Three husbands and two children born from surrogacy and an application to have contact with the children pending a divorce is the sticky issue with which the Western Cape was confronted.

DR (the applicant) turned to court in a bid to have contact with his now estranged husband’s (identified only as NM) children ‒ a girl turning six this year and a two-year-old boy.

The issue is that the girl was born via surrogacy during a previous marriage of NM to another man. They have a parenting plan in place for the previous husband to have contact with the girl.

However, after NM’s divorce from his first husband and prior to his marriage to his second husband (the applicant), NM had another child via surrogacy.

While the applicant at the time said he would help take care of this child (now 2) and even adopt him if they got married, the applicant was not part of the surrogacy agreement and thus does not have any legal standing regarding the later child, as well as towards the girl.

He, however, told the court that he mainly took care of these children during his relationship with NM and during their short-lived marriage. He thus has a bond with the children and he wants interim contact with them pending an investigation by an expert as to what is in the best interest of the children.

Both NM and his previous husband (the father of the girl) opposed the application.

NM told the court that he is a good father (both children stay with him) and that he can take care of his own children. He said the applicant has no legal rights regarding these children.

The previous husband, in turn, stated that he is the father of the girl and he has a parenting agreement in place with NM in terms of which he sees his daughter. According to him, the applicant has no place to interfere with his child.

The applicant, who has two children of his own, born via surrogacy, was living with his children and a nanny in a flat in Sea Point when he met NM. The latter also moved into a unit in the complex at the time, with his then one child.

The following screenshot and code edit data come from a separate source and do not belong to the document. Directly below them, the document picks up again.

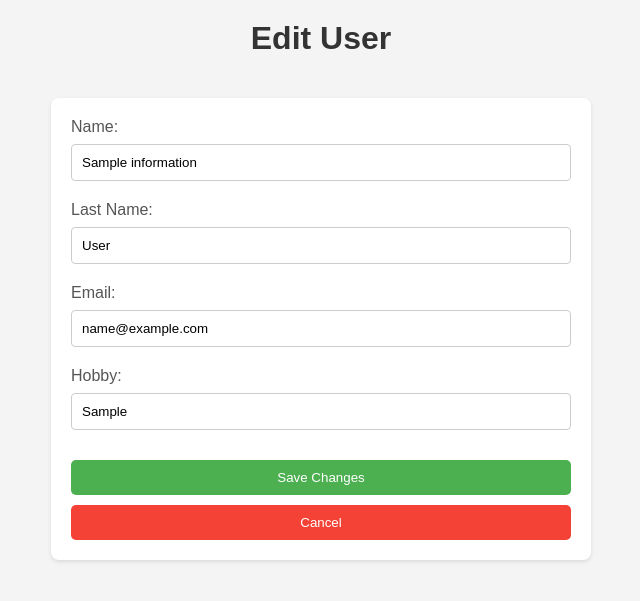
After one commit to CristianRC7/CRUD-php, a PHP site: page /page/edit_data.php?id=1 in a window 1280 px wide. The commit adds this page. Shown: the top 601 px of the page, without its empty margins (319-959 px from the left). Run offline with PHP 8.4, Linux system fonts and the light colour scheme; tables that the repository leaves empty or names only in its code hold one stand-in row (values such as "Sample post").

Commit message:
Finished project

```diff
--- a/backend/conexion.php
+++ b/backend/conexion.php
@@ -1,9 +1,9 @@
 <?php
 
-$servername = "localhost";
-$username = "root";
-$password = "";
-$dbname = "crud";
+$servername = "localhost"; // Replace with your server name or IP
+$username = "root"; // Replace with your database username
+$password = ""; // Replace with your database password
+$dbname = "crud"; // Replace with your database name
 
 $conn = new mysqli($servername, $username, $password, $dbname);
 
--- a/backend/create.php
+++ b/backend/create.php
@@ -11,8 +11,7 @@ if ($_SERVER["REQUEST_METHOD"] == "POST") {
             VALUES ('$name', '$last_name', '$email', '$hobby')";
 
     if ($conn->query($sql) === TRUE) {
-        header('Location: ../index.php');
-        exit;
+        echo "<script>alert('User created successfully'); window.location.href = '../index.php';</script>";
     } else {
         echo "Error: " . $sql . "<br>" . $conn->error;
     }
--- /dev/null
+++ b/frontend/edit_data.css
@@ -0,0 +1,70 @@
+body {
+    font-family: Arial, sans-serif;
+    background-color: #f4f4f4;
+    margin: 0;
+    padding: 0;
+    display: flex;
+    flex-direction: column;
+    align-items: center;
+}
+
+h1 {
+    color: #333;
+    margin-top: 20px;
+}
+
+form {
+    background-color: white;
+    padding: 20px;
+    border-radius: 8px;
+    box-shadow: 0 2px 4px rgba(0, 0, 0, 0.1);
+    width: 50%;
+    max-width: 500px;
+    margin-top: 20px;
+}
+
+label {
+    display: block;
+    margin-bottom: 8px;
+    color: #555;
+}
+
+input[type="text"],
+input[type="email"] {
+    width: 100%;
+    padding: 10px;
+    margin-bottom: 20px;
+    border: 1px solid #ccc;
+    border-radius: 4px;
+    box-sizing: border-box;
+}
+
+button[type="submit"],
+button[type="button"] {
+    padding: 10px 20px;
+    border: none;
+    border-radius: 5px;
+    cursor: pointer;
+    transition: background-color 0.3s ease;
+    display: block;
+    width: 100%;
+    margin-top: 10px;
+}
+
+button[type="submit"] {
+    background-color: #4CAF50;
+    color: white;
+}
+
+button[type="submit"]:hover {
+    background-color: #45a049;
+}
+
+button.cancel-button {
+    background-color: #f44336;
+    color: white;
+}
+
+button.cancel-button:hover {
+    background-color: #e53935;
+}
--- /dev/null
+++ b/page/edit_data.php
@@ -0,0 +1,51 @@
+<!DOCTYPE html>
+<html lang="en">
+<head>
+    <meta charset="UTF-8">
+    <meta name="viewport" content="width=device-width, initial-scale=1.0">
+    <title>Edit User</title>
+    <link rel="stylesheet" href="../frontend/edit_data.css">
+</head>
+<body>
+    <h1>Edit User</h1>
+    <?php
+    include '../backend/conexion.php';
+
+    if (isset($_GET['id'])) {
+        $id = $_GET['id'];
+        $sql = "SELECT * FROM personal_information WHERE id = $id";
+        $result = $conn->query($sql);
+
+        if ($result->num_rows > 0) {
+            $row = $result->fetch_assoc();
+            ?>
+            <form action="../backend/edit.php" method="POST">
+                <input type="hidden" name="id" value="<?php echo $row['id']; ?>">
+                <label for="name">Name:</label>
+                <input type="text" name="name" value="<?php echo $row['name']; ?>" required>
+                <label for="last_name">Last Name:</label>
+                <input type="text" name="last_name" value="<?php echo $row['last_name']; ?>" required>
+                <label for="email">Email:</label>
+                <input type="email" name="email" value="<?php echo $row['email']; ?>">
+                <label for="hobby">Hobby:</label>
+                <input type="text" name="hobby" value="<?php echo $row['hobby']; ?>">
+                <button type="submit">Save Changes</button>
+                <button type="button" class="cancel-button" onclick="goToIndex()">Cancel</button>
+            </form>
+            <?php
+        } else {
+            echo "No user found with this ID.";
+        }
+    } else {
+        echo "No ID specified.";
+    }
+
+    $conn->close();
+    ?>
+    <script>
+        function goToIndex() {
+            window.location.href = '../index.php';
+        }
+    </script>
+</body>
+</html>
```
Also changed, not shown: backend/database.txt (added, +30 -0 lines), backend/delete.php (+9 -3 lines), backend/edit.php (added, +21 -0 lines), frontend/add_data.css (added, +76 -0 lines), frontend/style.css (+67 -10 lines), index.php (+7 -7 lines), page/add_data.php (+18 -11 lines).
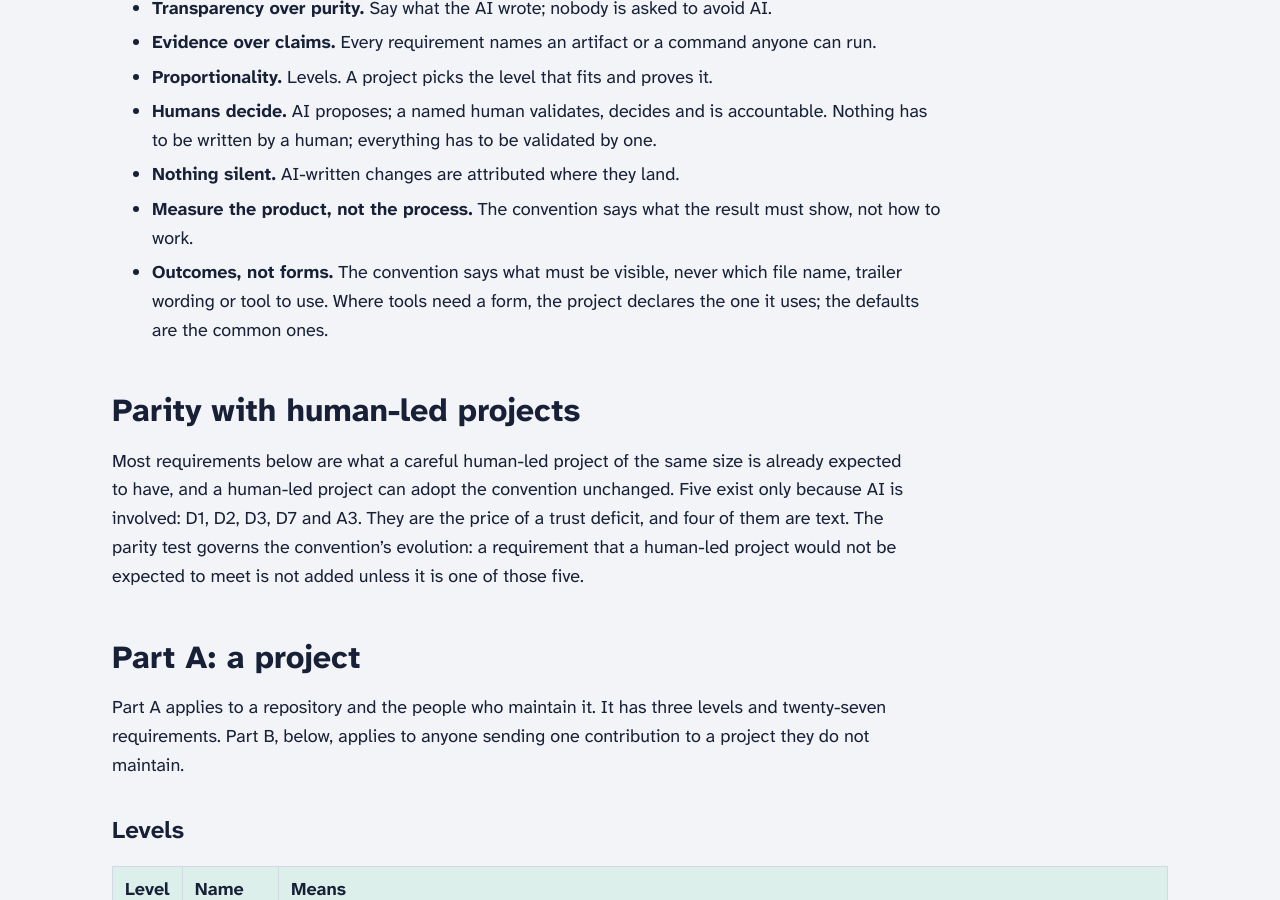
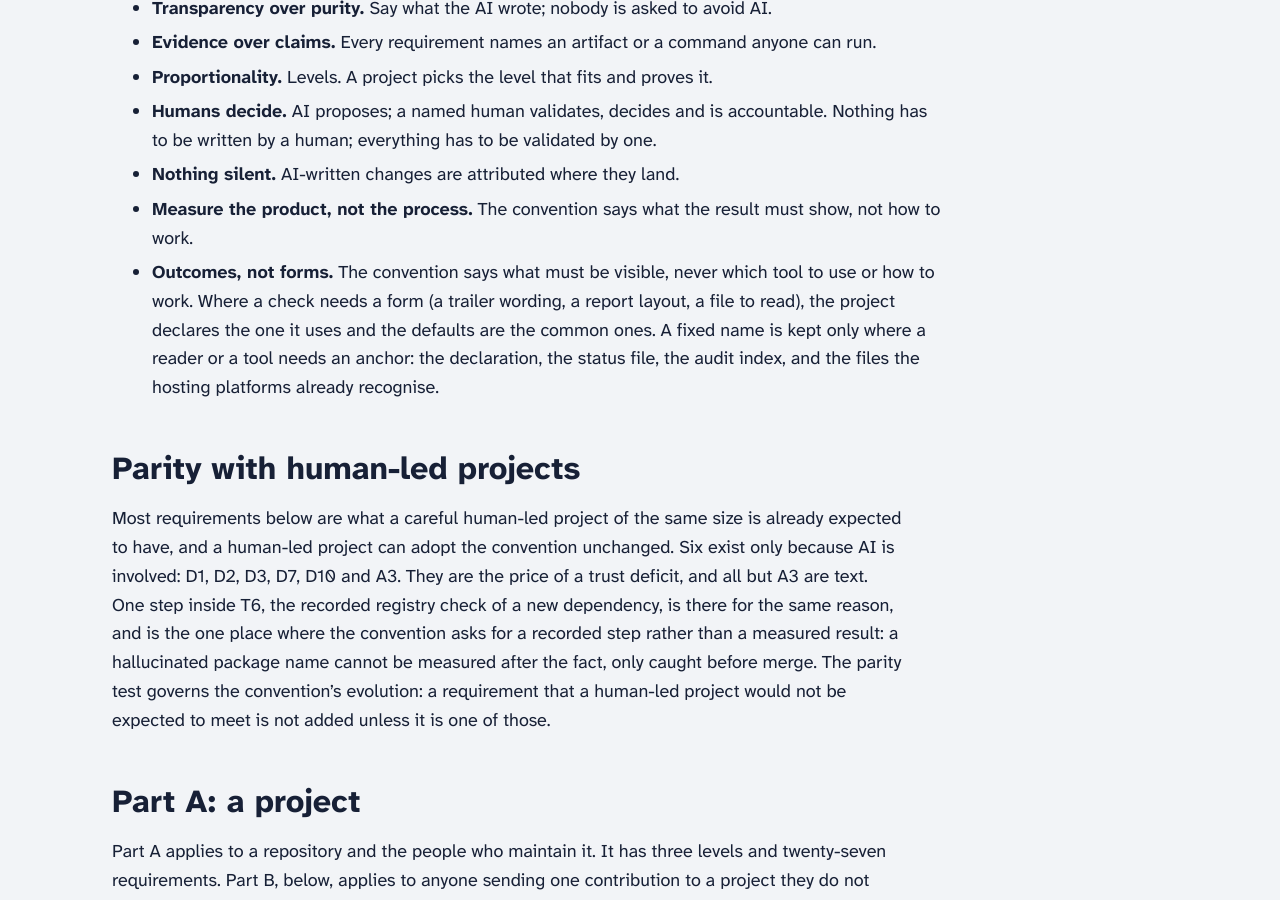
Before and after one commit to ikarys/vibecoding-convention, a Jekyll site: the page built from CONVENTION.md, in a window 1280 px wide and 900 px high, scrolled down 544 px. Built offline with Jekyll 4.4.1, drawn with Linux system fonts in a browser that asks for light colours; our own code applies the rules of GitHub Pages for plain Markdown files; some of the changed text lies outside the part shown.

Commit message:
Drift pass: the convention asks for outcomes, never for a way of working
Re-read against the stated purpose (a convention like Conventional Commits
or PEP 8: a frame to show a level of quality, not a method imposed on
anyone). Six points named a tool, a workflow or a kind of tester where only
the outcome matters; the texts, their mirrors and vibecheck are aligned.

- T7: the secrets scanner is required in CI, where the outcome is enforced;
  a pre-commit hook is recommended, and vibecheck now reports its absence
  as INFO instead of FAIL. The test t7_fails_when_precommit_is_missing is
  replaced by t7_notes_a_missing_precommit_hook_without_failing (the old
  assertion contradicts the new requirement) and a new test asserts that a
  CI without the scanner still fails. A8 pins hooks only where they exist.
- A3: the blind tester is "human or AI"; an AI is the cheap way to repeat
  the test, not a requirement.
- D8: CONTRIBUTING.md must name one of the project's declared trailers
  (D3), not the literal "Assisted-by"; vibecheck reads the declaration.
- A6: decision records live where the overview says, docs/adr/ by default;
  the architecture agents follow the overview instead of a fixed path.
- D5: the status file is written by the check, not by hand; vibecheck is
  the tool that does it, not the requirement.
- D10: the statement is reduced to what is checked (level, link, commands,
  the rules humans are held to, what the agent never does alone); the
  security checklist and "signal over noise" paragraph become recommended
  wording in templates/AGENTS-section.md.
- T6: the recorded registry check is named as the one recorded step the
  convention asks for, with its reason (a hallucinated package name is
  caught before merge or not at all).
- Parity paragraph: D10 is AI-only too (six, not five); ai_specific in
  convention.yaml follows. The "Outcomes, not forms" principle no longer
  claims that no file name is fixed: anchors are listed.

Assisted-by: Claude Code:claude-fable-5-1
Co-Authored-By: Claude Fable 5.1 <noreply@anthropic.com>

```diff
--- a/CONVENTION.md
+++ b/CONVENTION.md
@@ -20,16 +20,20 @@ Tools read the same list from [convention.yaml](convention.yaml).
 - **Humans decide.** AI proposes; a named human validates, decides and is accountable. Nothing has to be written by a human; everything has to be validated by one.
 - **Nothing silent.** AI-written changes are attributed where they land.
 - **Measure the product, not the process.** The convention says what the result must show, not how to work.
-- **Outcomes, not forms.** The convention says what must be visible, never which file name, trailer wording or tool to use. Where tools need a form, the project declares the one it uses; the defaults are the common ones.
+- **Outcomes, not forms.** The convention says what must be visible, never which tool to use or how to work. Where a check needs a form (a trailer wording, a report layout, a file to read), the project declares the one it uses and the defaults are the common ones. A fixed name is kept only where a reader or a tool needs an anchor: the declaration, the status file, the audit index, and the files the hosting platforms already recognise.
 
 ## Parity with human-led projects
 
 Most requirements below are what a careful human-led project of the same size
 is already expected to have, and a human-led project can adopt the convention
-unchanged. Five exist only because AI is involved: D1, D2, D3, D7 and A3. They
-are the price of a trust deficit, and four of them are text. The parity test
-governs the convention's evolution: a requirement that a human-led project
-would not be expected to meet is not added unless it is one of those five.
+unchanged. Six exist only because AI is involved: D1, D2, D3, D7, D10 and A3.
+They are the price of a trust deficit, and all but A3 are text. One step
+inside T6, the recorded registry check of a new dependency, is there for the
+same reason, and is the one place where the convention asks for a recorded
+step rather than a measured result: a hallucinated package name cannot be
+measured after the fact, only caught before merge. The parity test governs
+the convention's evolution: a requirement that a human-led project would not
+be expected to meet is not added unless it is one of those.
 
 ## Part A: a project
 
@@ -60,27 +64,27 @@ Check: **M** mechanical (a tool verifies it with no judgement), **J** judgement
 | D2 | 1 | `VIBECODING.md` declares AI involvement (AI-DECLARATION.md keys), convention level, tools and models, maintainers, review policy, status, provenance, adoption commit, thresholds; from level 2, the evidence files for coverage and audit | the file | M |
 | D3 | 1 | AI-written commits carry a machine-readable trailer naming the tool and model (`Assisted-by:`, `Generated-by:`, `Co-Authored-By:`, `AI-Tool:` or another the project declares); a model never signs a certificate of origin | git history | M |
 | D4 | 1 | No AI-written change reaches the default branch without a human review step; the generator is never the only reviewer | policy, PR history, review gates | M+J |
-| D5 | 1 | `audit/status.json` holds the date, commit and verdict of the last check and names the evidence it was computed from; it is written by `vibecheck --write-status`, normally from CI, and feeds the README badge; it marks itself stale after the declared interval or a release | status file, badge | M |
+| D5 | 1 | `audit/status.json` holds the date, commit and verdict of the last check and names the evidence it was computed from; it is written by the check, not by hand, and feeds the README badge; it marks itself stale after the declared interval or a release | status file, badge | M |
 | D6 | 1 | A change that deletes, skips or weakens a test states why, and a human approves | git history | M+J |
 | D7 | 1 | Declaration states licence, copyright stance on AI-written parts, no known licence-incompatible reproduction, safeguards used | the declaration | M |
-| D8 | 1 | `CONTRIBUTING.md` states the policy for incoming AI contributions and, where they are accepted, asks for C1 to C3 in pull requests; outgoing contributions follow Part B | the file, PR template | M |
+| D8 | 1 | `CONTRIBUTING.md` states the policy for incoming AI contributions and, where they are accepted, names the project's trailer and asks for C1 to C3 in pull requests; outgoing contributions follow Part B | the file, PR template | M |
 | D9 | 1 | Declaration states project status (active, maintenance, archived) and security response time, matching `SECURITY.md` | the files | M |
-| D10 | 1 | Where the project has agent instruction files (whatever their name), they name the level and link `VIBECODING.md`, give the commands to pass, the edit-time rules (attribution, test changes, dependencies, secrets, every input hostile and the project's security checklist, signal over noise in code and docs) and what the agent never does alone | the files | M |
+| D10 | 1 | Where the project has agent instruction files (whatever their name), they name the level and link `VIBECODING.md`, give the commands to pass before a change is done, the rules the project's humans are held to (attribution, test changes, dependencies, secrets) and what the agent never does alone | the files | M |
 | T1 | 2 | Tests run in CI on every change from a clean checkout | CI config | M |
 | T2 | 2 | Coverage measured by a declared tool is at or above the declared threshold (80 % recommended); CI writes the report to the declared evidence file | coverage evidence file | M |
 | T3 | 2 | Tests assert behaviour; no unexplained skips; every behaviour change lands with its test | test suite, history | J |
 | T4 | 2 | User-facing software has end-to-end tests of its main journeys | e2e suite | J |
 | T5 | 2 | Lint and format run in CI and fail on warnings, exceptions listed with a reason | CI config | M |
 | T6 | 2 | Lockfile committed; vulnerability and licence checks run in CI or before each release and their output is the declared evidence file; every new dependency is checked against the registry before merge and the check is recorded | lockfile, CI, audit evidence file, history | M |
-| T7 | 2 | Secrets scanner in pre-commit and in CI; static analyser in CI whose rules cover the vulnerability classes the project names; findings fixed or accepted with a reason | hook config, CI | M |
+| T7 | 2 | Secrets scanner in CI on every change (a pre-commit hook is recommended); static analyser in CI whose rules cover the vulnerability classes the project names; findings fixed or accepted with a reason | CI, hook config | M |
 | T8 | 2 | Duplication, complexity, function length, file length, and leftover markers (TODO, placeholders, commented-out code) measured with declared tool and thresholds; public API documentation linted where the ecosystem has a lint; numbers recorded in the status file | tool output, evidence file | M |
 | T9 | 2 | Dependencies are current: new ones taken at the registry's current version, an update mechanism in place (a bot, or a measured lag against a declared limit), no unmaintained dependency; exceptions declared with a reason | update config, outdated evidence file, declaration | M |
 | A1 | 3 | Architecture review against named design principles, including signal over noise (comments that say why, no paraphrase, no dead code), with verdict `prototype`, `usable with listed gaps` or `production-grade`; renewed at each minor or structural change | `audit/*-architecture.md` | J |
 | A2 | 3 | `SECURITY.md` with contact, response time and a threat model that names the known vulnerability classes relevant to this kind of software, each with the tool or test covering it; every security claim traced to a passing test; every user-data path has an authorization test; re-verified at each release | `audit/*-security.md` | M+J |
-| A3 | 3 | Blind usability test, where the software has user documentation: an AI with no access to the source installs and uses the software from the docs alone; blindness enforced by the environment | `audit/*-blind-*.md` | J |
+| A3 | 3 | Blind usability test, where the software has user documentation: a tester, human or AI, with no access to the source installs and uses the software from the docs alone; blindness enforced by the environment | `audit/*-blind-*.md` | J |
 | A4 | 3 | `audit/README.md` indexes every report with date, commit, kind, tool, reader, verdict; reports never rewritten, decisions appended | the index | M |
 | A5 | 3 | No release with an open `BLOCKER` or `DOC-WRONG`; each release names the human who approved it | index at tag, release notes | M |
-| A6 | 3 | Architecture overview and decision records exist, each validated by a named human with a date, revalidated on structural change, and match the code | the documents | M+J |
+| A6 | 3 | Architecture overview and decision records exist where the overview says, each validated by a named human with a date, revalidated on structural change, and match the code | the documents | M+J |
 | A7 | 3 | Mutation score measured on core modules and at or above the declared threshold (recommended) | mutation evidence file | M |
 | A8 | 3 | Everything that executes with repository access (agent configs, skills, hooks, CI actions, scripts) is versioned, reviewed, pinned, secret-free, with a stated permission model | the files | M+J |
 
--- a/index.html
+++ b/index.html
@@ -106,7 +106,7 @@ title: Vibecoding Convention
     </section>
   </section>
 
-  <p>Most of this is what a careful human-led project already does. Five requirements exist only because AI is involved: D1, D2, D3, D7 and A3, and four of them are text.</p>
+  <p>Most of this is what a careful human-led project already does. Six requirements exist only because AI is involved: D1, D2, D3, D7, D10 and A3; all but A3 are text. The recorded registry check in T6 is there for the same reason.</p>
   <p><a href="{{ '/docs/requirements.html' | relative_url }}">Every requirement, its evidence and how it is checked</a></p>
 </section>
 
```
Also changed, not shown: agents/claude-code/vibecoding-architecture.md (+1 -1 lines), agents/fennec/vibecoding-architecture.agent.md (+1 -1 lines), convention.yaml (+14 -13 lines), docs/requirements.md (+48 -37 lines), skills/vibecoding-init/SKILL.md (+4 -3 lines), vibecheck/README.md (+3 -3 lines), README.md, 3 other files.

Six months into their relationship, NM expressed his wish to have another child ‒ the now 2-year-old.. The applicant said he was not involved in the legal process for the child’s surrogacy agreement. Thus, he does not appear on the child’s birth certificate.

However, he said, they jointly selected a surrogate mother and he was thus involved with the child from the start. The baby boy was born in April 2022.

This was after the applicant and NM moved in together with their four children and they got married last year.

However, they are currently separated. No children were born during their marriage.

The applicant said that he had to take care of all the children from the start as NM suffered from bipolar disorder and he took sleeping tablets at night, which totally knocked him out.

According to the applicant, he was the one who got up at night to attend to the baby, as his husband, when asleep after taking the tablets, could not even hear the crying child.

He said he was also the one who cooked and took care of all four children in the end ‒ his own two and his husband’s two.

Thus, he said, he has a very strong bond with his husband’s two children. The latter moved out of their communal home with his two children in December when their marriage went sour.

The applicant at first asked the court to, subject to an investigation into the best interests of the children, award him custody of the 2-year-old, with visitation rights regarding the girl. He later abandoned this and asked that he be awarded the rights that the children may visit him on holidays and certain days.

The court said that these two children have a close relationship with the applicant's children and with him. The four children have been raised together as “siblings: for a period of two to three years.

While the court accepted that these two children have their own parents, it was of the view that there is an acute need for the children to maintain that bond.

Upon considering all the evidence, the court said it believed that the applicant must be allowed to enjoy certain access to the children. It also ordered that an expert investigate what is in the best interest of these two children in the long run regarding contact with the applicant.

Pretoria News